Here is my latest project. I call it The Frankenstein because of the two BNC connectors that come off the side of the DDS oscillator box -- they look to me like the bolts on Frankenstein's neck. The square waves from the DDS LO also seemed to evoke Frank's bolts. There may be other similarities. We'll see.
Here is the idea: Phasing, Direct Conversion, Image Rejecting receiver based largely on the R2 design by Rick Campbell KK7B as presented in the January 1993 QST.
I'm using an AD9850 with an M0XPD Kanga board and an Arduino to generate the quadrature LO signals (you can see the square waves on the 'scope in the background). I'm using the software of Richard AD7C; this, combined with the divide-by-4 scheme on the Kanga board, puts the upper limit of reception at 7.3 MHz. That's OK for now.

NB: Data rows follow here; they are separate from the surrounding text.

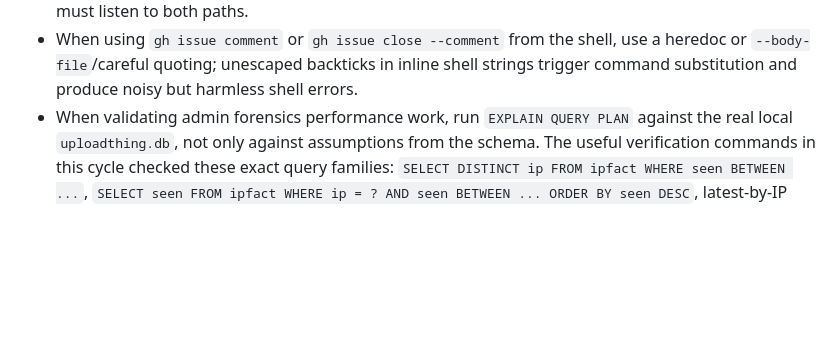
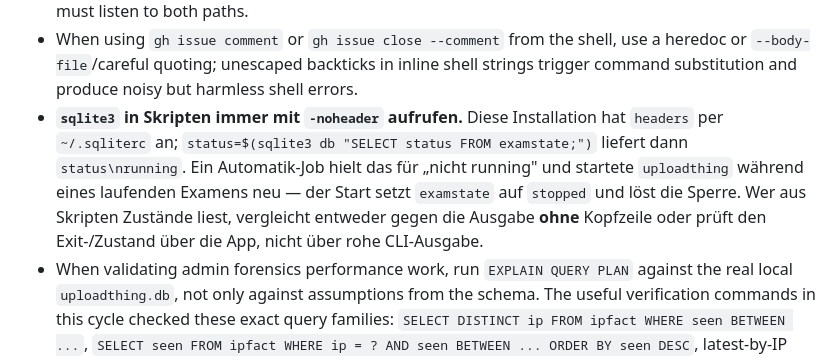
Before and after one commit to georgernstgraf/uploadthing, a Markdown page: docs/ai/PITFALLS.md, the part around the change. Drawn GitHub-style; blank space fills up the shorter version.

```diff
--- a/docs/ai/PITFALLS.md
+++ b/docs/ai/PITFALLS.md
@@ -293,6 +293,7 @@
 - The deterministic localhost forensic fixture helpers now live in `test/helpers/forensics_fixture.ts`; prefer named scenario setup there over ad-hoc SQL cleanup embedded directly in each test.
 - HTMX network failures such as connection refused, DNS errors, and timeouts surface through `htmx:sendError` / `htmx:timeout`, not `htmx:responseError`, so toast handling in `templates/index.hbs` must listen to both paths.
 - When using `gh issue comment` or `gh issue close --comment` from the shell, use a heredoc or `--body-file`/careful quoting; unescaped backticks in inline shell strings trigger command substitution and produce noisy but harmless shell errors.
+- **`sqlite3` in Skripten immer mit `-noheader` aufrufen.** Diese Installation hat `headers` per `~/.sqliterc` an; `status=$(sqlite3 db "SELECT status FROM examstate;")` liefert dann `status\nrunning`. Ein Automatik-Job hielt das für „nicht running" und startete `uploadthing` während eines laufenden Examens neu — der Start setzt `examstate` auf `stopped` und löst die Sperre. Wer aus Skripten Zustände liest, vergleicht entweder gegen die Ausgabe **ohne** Kopfzeile oder prüft den Exit-/Zustand über die App, nicht über rohe CLI-Ausgabe.
 - When validating admin forensics performance work, run `EXPLAIN QUERY PLAN` against the real local `uploadthing.db`, not only against assumptions from the schema. The useful verification commands in this cycle checked these exact query families: `SELECT DISTINCT ip FROM ipfact WHERE seen BETWEEN ...`, `SELECT seen FROM ipfact WHERE ip = ? AND seen BETWEEN ... ORDER BY seen DESC`, latest-by-IP lookups for `cookiepresents` and `registrations`, latest-by-user lookup for `registrations`, user/range queries for `abgaben`, and the range aggregation reads introduced for `service/ipadmin.ts`.
 - The range-based admin aggregation originally used `ORDER BY ip ASC, at/seen DESC`, but `EXPLAIN QUERY PLAN` showed temp b-tree sorting on those shapes; the final implementation removes unnecessary global ordering from `cookiepresents`, `registrations`, and `abgaben` range reads, changes `ipfact` range reads to `ORDER BY seen DESC`, and sorts each per-IP bucket in memory inside `service/ipadmin.ts`.
 
```
Also changed, not shown: docs/ai/HANDOFF.md (+10 -5 lines), docs/ai/STATE.md (+3 -2 lines).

When I first fired up my AD9850 box I was dismayed to find that the square wave quadrature output was no longer there. I was about to give up and get anther shield board, but this kind of surrender bothered me. So I started troubleshooting and isolated the problem to the /4 chips. My soldering of the surface mount chips was, well, a bit dodgy, so I changed to a tiny soldering tip and reheated all those tiny little pads. Hooray! I fixed it.

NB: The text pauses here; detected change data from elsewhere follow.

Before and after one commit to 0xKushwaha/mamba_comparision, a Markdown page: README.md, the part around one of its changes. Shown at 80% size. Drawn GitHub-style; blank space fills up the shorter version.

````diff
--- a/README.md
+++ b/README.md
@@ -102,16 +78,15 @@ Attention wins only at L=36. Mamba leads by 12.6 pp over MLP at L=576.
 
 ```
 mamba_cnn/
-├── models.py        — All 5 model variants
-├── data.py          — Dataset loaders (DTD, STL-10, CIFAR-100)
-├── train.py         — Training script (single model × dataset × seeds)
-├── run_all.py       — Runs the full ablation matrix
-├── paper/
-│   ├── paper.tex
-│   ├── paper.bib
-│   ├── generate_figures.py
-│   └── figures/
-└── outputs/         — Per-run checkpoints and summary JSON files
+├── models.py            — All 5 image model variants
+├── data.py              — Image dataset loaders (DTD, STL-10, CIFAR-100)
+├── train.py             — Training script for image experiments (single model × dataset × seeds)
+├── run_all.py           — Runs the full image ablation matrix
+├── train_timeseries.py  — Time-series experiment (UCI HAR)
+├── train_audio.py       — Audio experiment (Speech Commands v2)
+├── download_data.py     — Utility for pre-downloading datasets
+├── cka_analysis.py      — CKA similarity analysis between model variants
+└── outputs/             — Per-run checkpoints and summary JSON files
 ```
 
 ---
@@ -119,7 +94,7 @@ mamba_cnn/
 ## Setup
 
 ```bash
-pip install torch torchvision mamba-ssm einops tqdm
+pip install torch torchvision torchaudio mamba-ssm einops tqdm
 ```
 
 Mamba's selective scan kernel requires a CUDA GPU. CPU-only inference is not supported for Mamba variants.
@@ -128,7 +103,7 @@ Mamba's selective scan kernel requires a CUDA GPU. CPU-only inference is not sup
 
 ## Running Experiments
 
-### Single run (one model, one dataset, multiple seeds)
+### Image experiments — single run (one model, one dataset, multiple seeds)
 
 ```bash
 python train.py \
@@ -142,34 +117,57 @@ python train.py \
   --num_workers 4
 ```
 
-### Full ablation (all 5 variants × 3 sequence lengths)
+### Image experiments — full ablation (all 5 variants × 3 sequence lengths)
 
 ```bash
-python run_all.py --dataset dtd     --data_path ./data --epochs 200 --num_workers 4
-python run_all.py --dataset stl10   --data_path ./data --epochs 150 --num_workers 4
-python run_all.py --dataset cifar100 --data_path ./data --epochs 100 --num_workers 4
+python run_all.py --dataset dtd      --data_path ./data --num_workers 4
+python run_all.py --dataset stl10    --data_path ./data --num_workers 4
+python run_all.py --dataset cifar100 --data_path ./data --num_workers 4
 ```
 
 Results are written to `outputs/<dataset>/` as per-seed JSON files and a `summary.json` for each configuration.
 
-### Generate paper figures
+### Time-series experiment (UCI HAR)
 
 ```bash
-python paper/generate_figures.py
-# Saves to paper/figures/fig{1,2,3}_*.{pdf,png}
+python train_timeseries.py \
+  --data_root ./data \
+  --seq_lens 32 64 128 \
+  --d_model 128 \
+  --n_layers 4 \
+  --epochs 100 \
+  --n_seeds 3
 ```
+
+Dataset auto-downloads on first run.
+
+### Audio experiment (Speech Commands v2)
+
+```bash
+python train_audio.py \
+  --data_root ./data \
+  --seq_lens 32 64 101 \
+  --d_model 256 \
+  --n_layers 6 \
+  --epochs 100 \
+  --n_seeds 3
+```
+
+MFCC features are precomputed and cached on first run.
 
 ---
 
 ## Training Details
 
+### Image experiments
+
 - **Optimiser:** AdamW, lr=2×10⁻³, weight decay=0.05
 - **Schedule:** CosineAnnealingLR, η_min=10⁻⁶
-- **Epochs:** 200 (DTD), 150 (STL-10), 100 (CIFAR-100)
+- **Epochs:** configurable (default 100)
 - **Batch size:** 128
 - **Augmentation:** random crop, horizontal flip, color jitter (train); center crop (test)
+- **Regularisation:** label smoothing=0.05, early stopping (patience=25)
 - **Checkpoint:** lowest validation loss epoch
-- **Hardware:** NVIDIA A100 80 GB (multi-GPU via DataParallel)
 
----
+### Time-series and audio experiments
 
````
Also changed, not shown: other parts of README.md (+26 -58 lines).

The receiver will be built mostly on a PC board that Pete made for me back when he was trying to convince me to build a fourth BITX receiver. I am pleased to put the board to use. See below.
Yesterday I soldered on the two SBL-1 mixers that will form the heart of this receiver. I realized that the very robust quadrature square waves from the Kanga board might be robust enough to fry the sensitive little SBL-1s. Sure enough, I measured about 17 dbm coming out of the Kanga board. I threw together two roughly 10 db resistive pads. These should prevent the SBL-1s from releasing their smoke.
I hope this receiver will be four receivers in one:
1) Standard DC receiver.
2) Binaural Receiver! Groovy, stereo CW that floats around in your head, man!
3) I-Q receiver that can be fed into the sound card of the computer for DSP, panoramic display, etc. I promise not use it to find fault with the signals of homebrew SSB rigs.
4) SSB image rejecting receiver for easy, Direct Conversion SSB listening without the burden of having to listen to the other side of zero beat.
There is already a lot of soul in this new machine: Kanga board with the design my Paul M0XPD, PC board made on Pete's $250,000 CNC machine, and all of it on an actual breadboard (from Italy, I think).
Rick Campbell and Peter Parker have commented on the allure of phasing rigs. There is something very attractive about them. There is a cleverness in the way this design exploits the phase relationships between sidebands to allow us to null out the unwanted side of zero beat. It took me a while to really understand how this is done -- once I understood it, I really wanted to build a rig that would make use of this principle.